Music can soothe a troubled mind. We reveal the mastermind behind an award-winning youth program exploiting the power of music. Whether Queen’s thumping ‘We Are The Champions’ or ‘Don’t Worry Be Happy’ by artists too numerous to mention, music is a powerful mood influencer. 

‘Walking On Sunshine’ can put a spring in our step and Adele’s anthem to lost love, “Someone Like You’, can make some of us cry. Few recognise that power of music more than Lynsey McLeod, project officer and consultant to the Australian Lions Wellbeing Foundation, until last year known as the Australian Lions Drug Awareness Foundation. 

For 11 years, Hobart-based Lynsey has been spearheading the organisation’s award-winning online youth health program Tune In Not Out (TINO), billed as a one-stop shop for young people 14-25 seeking information on life’s challenges – from alcohol, drugs, sex and sexual health, to school work, money, bullying and cyber safety. 

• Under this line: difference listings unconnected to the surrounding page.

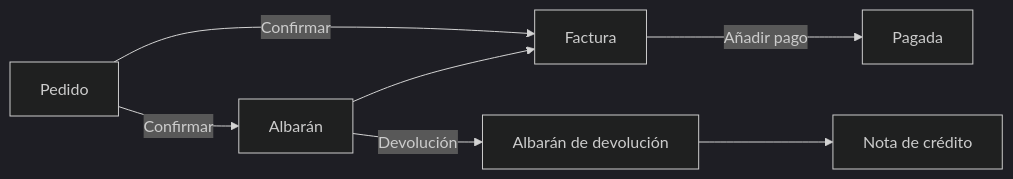
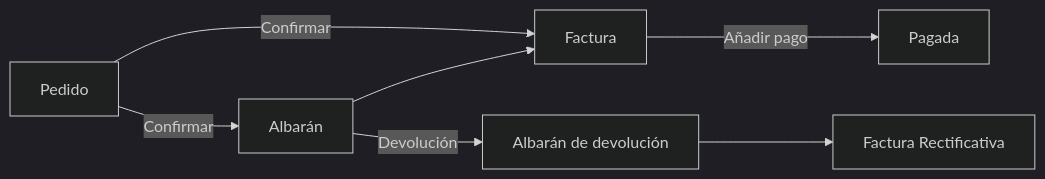
One commit to etendosoftware/etendo-go-docs changed the diagram in docs/es/operaciones/compras/que-es-la-seccion-compras/que-es-la-seccion-compras.md. Above: the diagram before and after it, drawn with Mermaid (dark theme). The commit also changed other lines of this file and 47 other files, not shown here.

````diff
--- a/docs/es/operaciones/compras/que-es-la-seccion-compras/que-es-la-seccion-compras.md
+++ b/docs/es/operaciones/compras/que-es-la-seccion-compras/que-es-la-seccion-compras.md
@@ -14,9 +14,9 @@
 ```mermaid
 flowchart LR
   A[Pedido] -->|Confirmar| B[Albarán]
   A -->|Confirmar| C[Factura]
   B --> C
   B -->|Devolución| D[Albarán de devolución]
-  D --> E[Nota de crédito]
+  D --> E[Factura Rectificativa]
   C -->|Añadir pago| F[Pagada]
 ```
````
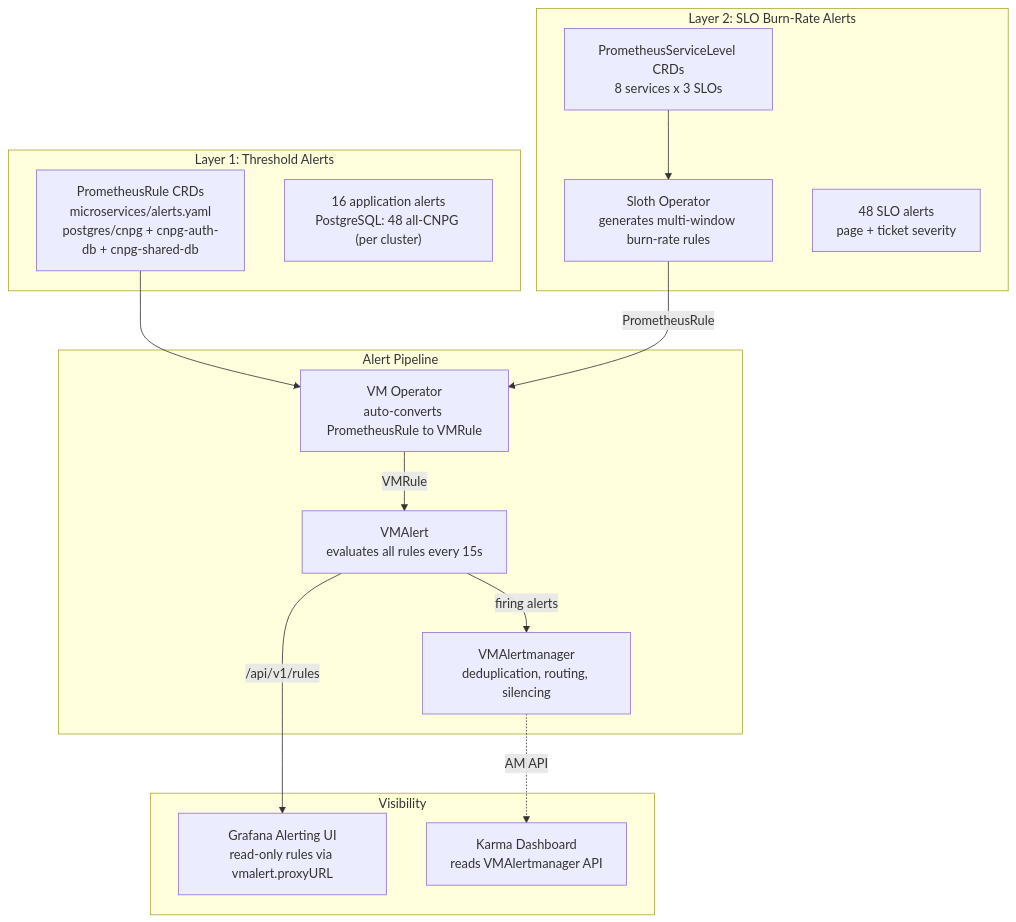
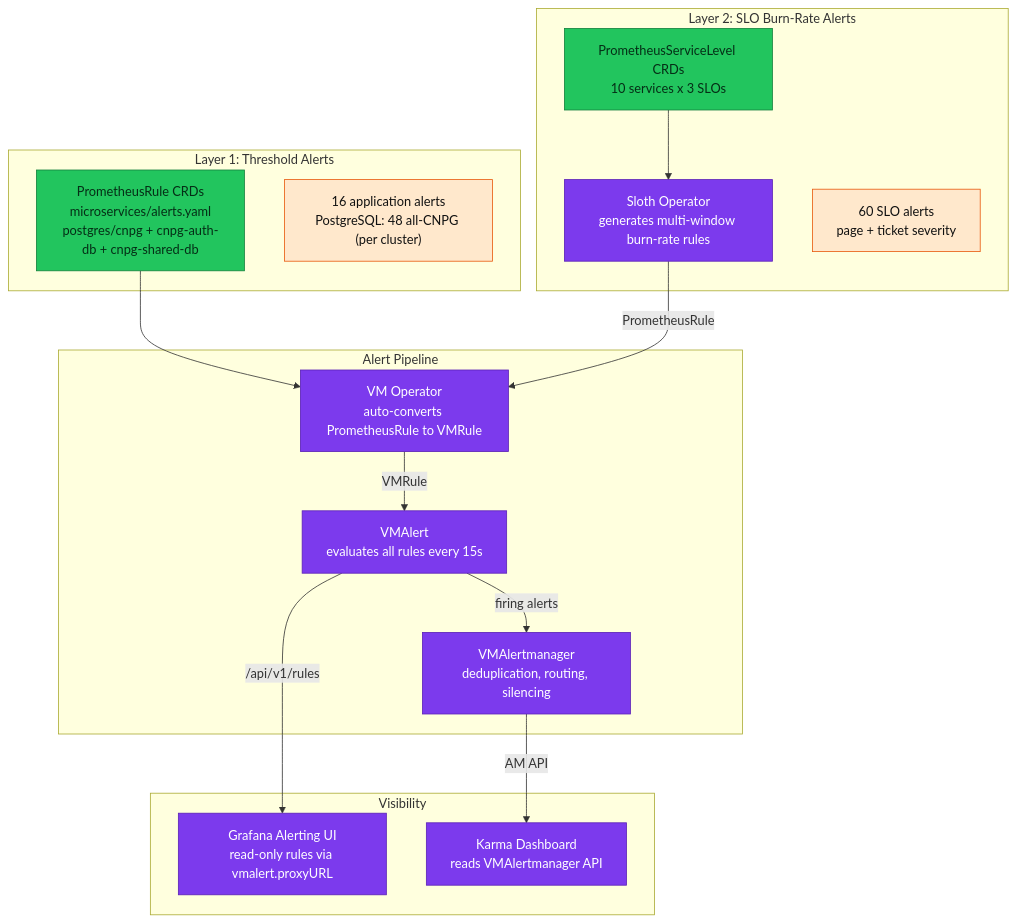
Before and after one commit to duynhlab/homelab: the second of 3 diagrams in docs/observability/alerting/README.md, drawn with Mermaid. The commit also changed other lines of this file and 33 other files, not shown here.

First line of the commit message:
Refresh observability diagrams (#516)

````diff
--- a/docs/observability/alerting/README.md
+++ b/docs/observability/alerting/README.md
@@ -84,32 +101,43 @@
 ```mermaid
 flowchart TD
     subgraph layer1 ["Layer 1: Threshold Alerts"]
         PR1["PrometheusRule CRDs<br/>microservices/alerts.yaml<br/>postgres/cnpg + cnpg-auth-db + cnpg-shared-db"]
         T1["16 application alerts<br/>PostgreSQL: 48 all-CNPG (per cluster)"]
     end
 
     subgraph layer2 ["Layer 2: SLO Burn-Rate Alerts"]
-        PSL["PrometheusServiceLevel CRDs<br/>8 services x 3 SLOs"]
+        PSL["PrometheusServiceLevel CRDs<br/>10 services x 3 SLOs"]
         Sloth["Sloth Operator<br/>generates multi-window burn-rate rules"]
-        T2["48 SLO alerts<br/>page + ticket severity"]
+        T2["60 SLO alerts<br/>page + ticket severity"]
     end
 
     subgraph pipeline ["Alert Pipeline"]
         VMOp["VM Operator<br/>auto-converts PrometheusRule to VMRule"]
         VMAlert["VMAlert<br/>evaluates all rules every 15s"]
         VMAM["VMAlertmanager<br/>deduplication, routing, silencing"]
     end
 
     subgraph viz [Visibility]
         Grafana["Grafana Alerting UI<br/>read-only rules via vmalert.proxyURL"]
         Karma["Karma Dashboard<br/>reads VMAlertmanager API"]
     end
 
     PR1 --> VMOp
     PSL --> Sloth
     Sloth -->|"PrometheusRule"| VMOp
     VMOp -->|"VMRule"| VMAlert
     VMAlert -->|"firing alerts"| VMAM
     VMAlert -->|"/api/v1/rules"| Grafana
-    VMAM -.->|"AM API"| Karma
+    VMAM -->|"AM API"| Karma
+
+    classDef service fill:#06b6d4,color:#082f49,stroke:#0e7490;
+    classDef platform fill:#7c3aed,color:#fff,stroke:#5b21b6;
+    classDef external fill:#64748b,color:#fff,stroke:#334155;
+    classDef metric fill:#ffe8cc,color:#111,stroke:#e8590c;
+    classDef collector fill:#a5d8ff,color:#111,stroke:#1971c2;
+    classDef data fill:#22c55e,color:#052e16,stroke:#15803d;
+    classDef planned fill:#fff,color:#475569,stroke:#64748b,stroke-dasharray:5 5;
+    class PR1,PSL data;
+    class VMOp,Sloth,VMAlert,VMAM,Grafana,Karma platform;
+    class T1,T2 metric;
 ```
````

Apart from sourcing videos, factsheets and stories geared to the challenges of the young, TINO ( invites followers to Tune Your Mood, a section geared to helping us understand the power of music on our wellbeing. 

“Most of us listen to music regardless of age, from toddlers listening to favourite rhymes to make a car journey easier, to teens selecting songs that are good to study to or adults selecting mood-boosting songs that evoke happy memories in the current day,” explains Lynsey. 

The right song, she contends, can change a mood, set a new mood or help the mood feel better, activating feel-good chemicals such as endorphins and oxytocin, sometimes known as the love hormone, in our bodies. 

Equally, poorly chosen music can make us feel worse. “This is where understanding and becoming aware of how music is affecting us is so important, and a powerful tool,” says Lynsey who holds a degree in public relations with a background in community services including drug education and family support, Music can be a double-edged sword, she contends. Some songs can start off being helpful, allowing us to vent our emotions, but then they leave us in a heap. “They might make us feel angrier and stressed, or bring back negative memories or experiences, unpleasant feelings that make us spiral instead,” she says. “Once you recognise this, you have the power to adjust this amazing tool by using it as a prevention device, by actively choosing not to listen to certain music at certain times. 

This is where TINO comes in. 

It encourages young people to take care of their moods, maybe by pressing skip and selecting a new song or playlist to take their mood to a more positive space, to feel more in control of their thoughts and feelings. Rather than dictating, TINO shares playlists, compiled by young people themselves, of mood-boosting songs proven to lift the spirits, to relax and comfort, relieving listeners of stress and anxiety. 

While some suggested songs might seem irrelevant, Lynsey says it’s all about music preference. What works for one person and is quite personal to them might not work for another. She suggests we all learn to recognise how songs make us feel, play around with our music choices and even make our own playlists. “You might find a new style of music that is really positive for you.” 

With two teenage children herself, a daughter 16 and a son 13, she is well placed to observe the positive effect music can have on the young. So what is her own favourite mood-boosting music? Definitely the Red Hot Chilli Peppers. 

“A bit of the Red Hot Chilli Peppers is a family favourite, from father to son their music is something all of us appreciate.” 

Yet, not unexpectedly, sad songs, especially those that raise sadder emotions, are generally out. Too negative. “I much prefer upbeat nice music,” she assures. 

A sampling of TINO’s contributed soothers (check them out on Spotify or YouTube) 

DINO soars 

. Kiss From a Rose by Seal 

. Gorillaz by Clint Eastwood 

. Boogie Wonderland by Earth Wind & Fire, The Emotions 


. Slow Hands by Niall Horan 

. Chained to the Rhythm by Katy Perry, Skip Marley 

. Galway Girl by Ed Sheeran 

. Mr Brightside by The Killers 

Mental Sounds 

. Take Me To The Church by Hozier 

. Thinking Out Loud by Ed Sheeran 

. Hold Back the River by James Bay 

Reproduced with thanks to Lions Australia